Weise, a registered Democrat, said his brief research led him to believe the group spreads hate and misconceptions about the Muslim religion as a whole.
Mark Potok, a senior fellow at Southern Poverty Law Center, said Gabriel in particular is "nothing more than a Muslim-hating propagandist" who conflates all Muslim groups with terrorists.
The center put together a profile on ACT for America, pointing out that Gabriel said a “Practicing Muslim who believes the word of the Koran to be the word of Allah … who goes to mosque and prays every Friday, who prays five times a day — this practicing Muslim, who believes in the teachings of the Koran, cannot be a loyal citizen of the United States.”
Gabriel has written two New York Times best-selling books, "Because They Hate" and "They Must be Stopped," in which she describes growing up in Lebanon and seeing the destruction caused by Islamic militants.
Potok said he cannot point to any direct negative effects from Gabriel's rhetoric, but he said her group and groups like hers are a big reason for a recent spike in hate crimes committed against Muslims.
According to the FBI's most recent report on hate-crime statistics, there were 257 documented incidents of hate crimes committed against Muslims across the country in 2015. That figure represents a nearly 67 percent increase over 2014 and is the highest it has been since 2001, in the aftermath of the Sept. 11, 2001, terrorist attacks, according to the report.
The FBI defines a hate crime as a "criminal offense against a person or property motivated in whole or in part by an offender's bias against a race, religion, disability, sexual orientation, ethnicity, gender or gender identity."
Potok said his organization's hope in labeling ACT as a hate group is that people will not give credence to its propaganda.
Perry response: Perry called the Southern Poverty Law Center an "extremist left-wing organization" and said anyone referencing its viewpoint is ill-informed or without merit.

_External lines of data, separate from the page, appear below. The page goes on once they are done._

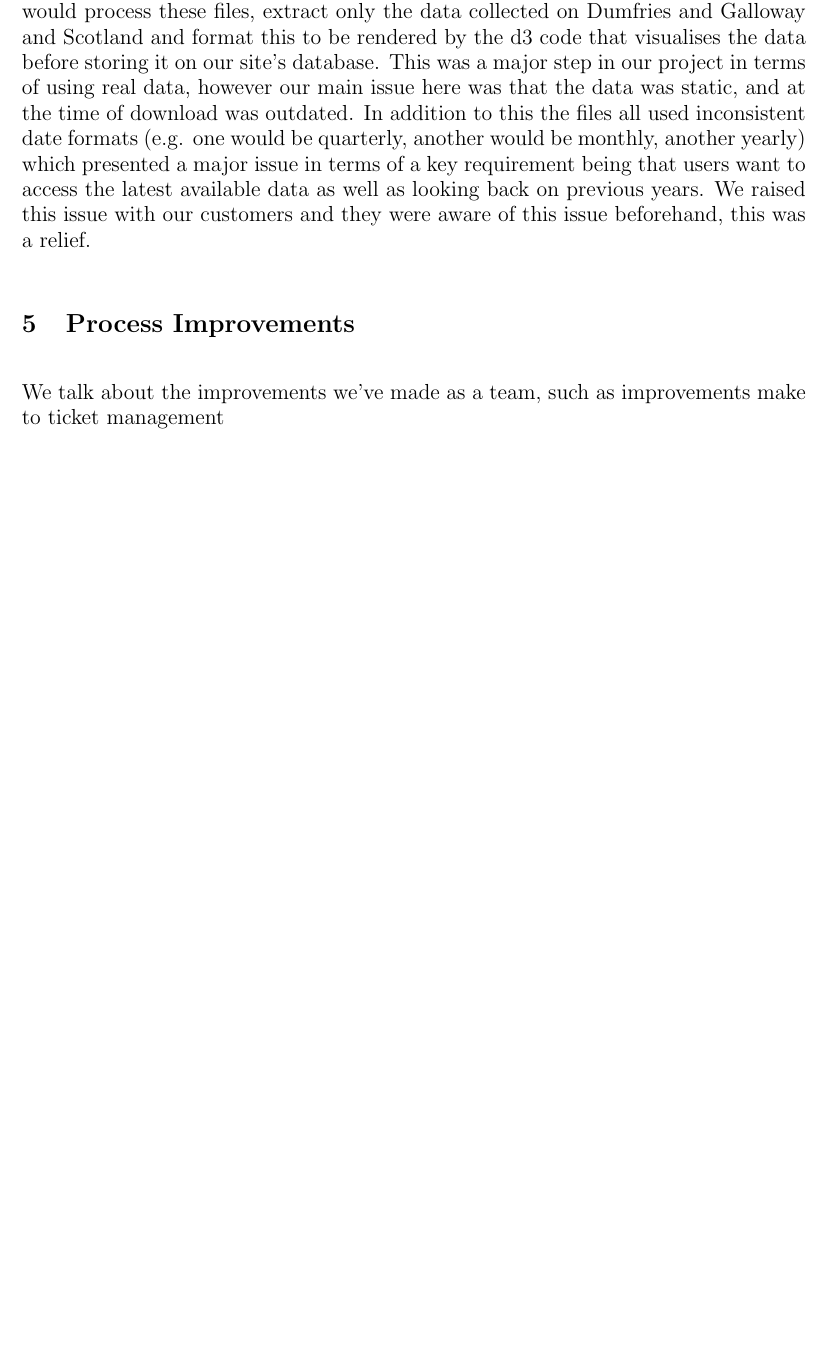
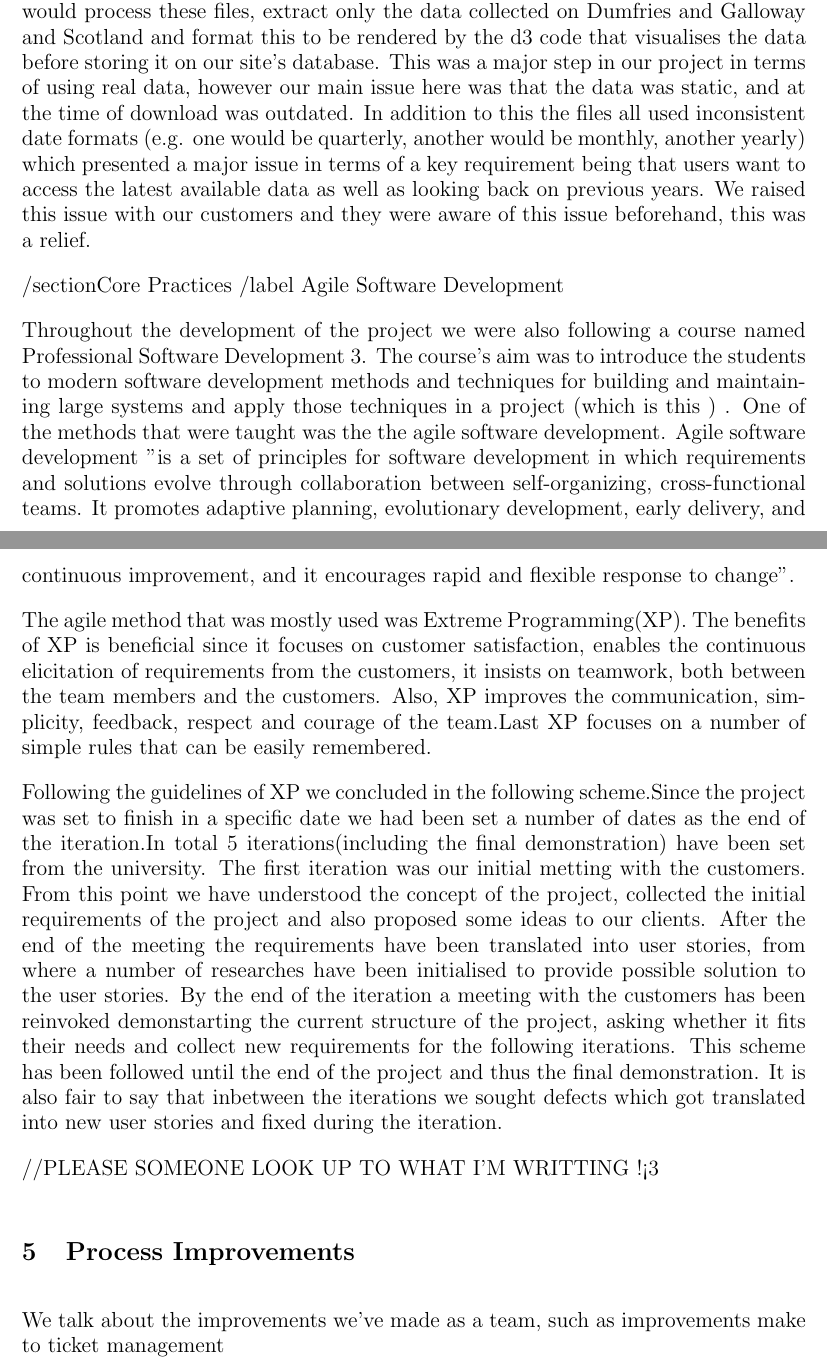
Before and after one commit to isaac-jordan/dumfries-economic-dashboard, a LaTeX thesis (docs/dissertation/dissertation.tex): part of page 5 of 6 before the commit and two parts of pages 5 and 6 of 7 after it, the two joined at a grey line, cut so that both start at the same text, the shorter picture padded with empty space. Compiled offline with pdfLaTeX.

Commit message:
refs #61
Some work on dessertation for  agile methods and extreme programming.

```diff
--- a/docs/dissertation/dissertation.tex
+++ b/docs/dissertation/dissertation.tex
@@ -191,7 +191,35 @@ one would be quarterly, another would be monthly, another yearly) which presente
 being that users want to access the latest available data as well as looking back on previous years. We raised this issue
 with our customers and they were aware of this issue beforehand, this was a relief.
 
+%==============================================================================
+/section{Core Practices}
+/label {Agile Software Development}
 
+Throughout the development of the project we were also following a course named Professional Software Development 3.
+The course's aim was to introduce the students to modern software development methods and techniques for building and
+maintaining large systems and apply those techniques in a project (which is this ) . One of the methods that were taught
+was the the agile software development. Agile software development "is a set of principles for software development in
+which requirements and solutions evolve through collaboration between self-organizing, cross-functional teams.
+It promotes adaptive planning, evolutionary development, early delivery, and continuous improvement, and it encourages
+rapid and flexible response to change".
+
+The agile method that was mostly used was Extreme Programming(XP). The benefits of XP is beneficial since it focuses on
+customer satisfaction, enables the continuous elicitation of requirements from the customers, it insists on teamwork,
+both between the team members and the customers. Also, XP improves the communication, simplicity, feedback, respect and
+courage of the team.Last XP focuses on a number of simple  rules that can be easily remembered.
+
+Following the guidelines of XP we concluded in the following scheme.Since the project  was set to finish in a specific date
+we had been set a number of dates as the end of the iteration.In total 5 iterations(including the final demonstration)
+have been set from the university. The first iteration was  our initial metting with the customers.
+From this point we have understood the concept of the project, collected  the initial requirements of the project
+and also proposed some ideas to our clients. After the end of the meeting the requirements have been translated into user
+ stories, from where a number of researches have been initialised to provide possible solution to the user stories. By the
+ end of the iteration a meeting with the customers has been reinvoked demonstarting the current structure of the project,
+ asking whether it fits their needs and collect new requirements for the following iterations. This scheme has been followed
+ until the end of the project and thus the final demonstration. It is also fair to say that inbetween the iterations we
+ sought defects which got translated into new user stories and fixed during the iteration.
+
+//PLEASE SOMEONE LOOK UP TO WHAT I'M WRITTING !<3
 
 %==============================================================================
 \section{Process Improvements}
```
Also changed, not shown: docs/dissertation/dissertation.tex (8 more changed lines).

"The fact that they would condemn anyone is laughable," Perry said, urging anyone who reads this article to do their own research before accepting the center's definition of hate group. "One person's hate group is another person's patriot."
Perry said he doesn't see ACT as anti-Muslim but rather as an anti-religious discrimination and anti-radical terrorism group.
"I'm not going to be bullied by ideologically driven, radical organizations into not taking meetings," he said.
Potok said the center is a nonpartisan group that tracks radical, right-wing organizations. Its hate map includes organizations that it considers anti-Muslim, white nationalist and neo-Nazi, among others.
Weise said he wishes Perry would make an effort to learn more about all his constituents, including Muslims, rather than just those who voted for him.
"When you don't know people, it's a lot easier to (believe) all sorts of misconceptions," he said.
Perry said he's happy to meet and take pictures with people and organizations on all sides of a debate.
Perry couldn't recall meeting recently with a Muslim organization, but he pointed to a September Homeland Security meeting when he invited Dr. Zuhdi Jasser and Shireen Qudosi to discuss the importance of moderate voices in the Muslim community and the ability of moderate Islam to exist in Western society.
David White, a spokesman from ACT for America, wrote in an email Monday that Gabriel is traveling for the holidays, but questions would be forwarded to her. Neither Gabriel nor White had responded to the questions by the end of Tuesday.